Among the lines below, count those with "detalhes". Give the total alone.
++++ Data under study ++++
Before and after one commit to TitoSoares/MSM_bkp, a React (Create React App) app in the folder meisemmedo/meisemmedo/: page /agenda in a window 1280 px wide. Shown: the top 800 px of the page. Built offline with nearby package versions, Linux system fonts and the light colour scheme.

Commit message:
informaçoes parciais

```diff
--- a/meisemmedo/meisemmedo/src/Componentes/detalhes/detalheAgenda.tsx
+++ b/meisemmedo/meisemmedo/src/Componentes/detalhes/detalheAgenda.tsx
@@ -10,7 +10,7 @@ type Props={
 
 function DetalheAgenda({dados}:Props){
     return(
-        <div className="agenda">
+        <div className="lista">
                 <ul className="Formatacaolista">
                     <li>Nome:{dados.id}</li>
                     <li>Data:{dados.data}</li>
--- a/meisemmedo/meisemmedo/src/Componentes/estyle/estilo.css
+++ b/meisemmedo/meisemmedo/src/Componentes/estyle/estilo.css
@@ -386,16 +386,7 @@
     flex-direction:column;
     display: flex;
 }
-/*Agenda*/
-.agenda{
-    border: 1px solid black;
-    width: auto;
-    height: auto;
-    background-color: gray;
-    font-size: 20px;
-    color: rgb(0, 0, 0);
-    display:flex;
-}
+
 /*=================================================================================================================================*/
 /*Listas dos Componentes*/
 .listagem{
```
++++
• Exercise output:
2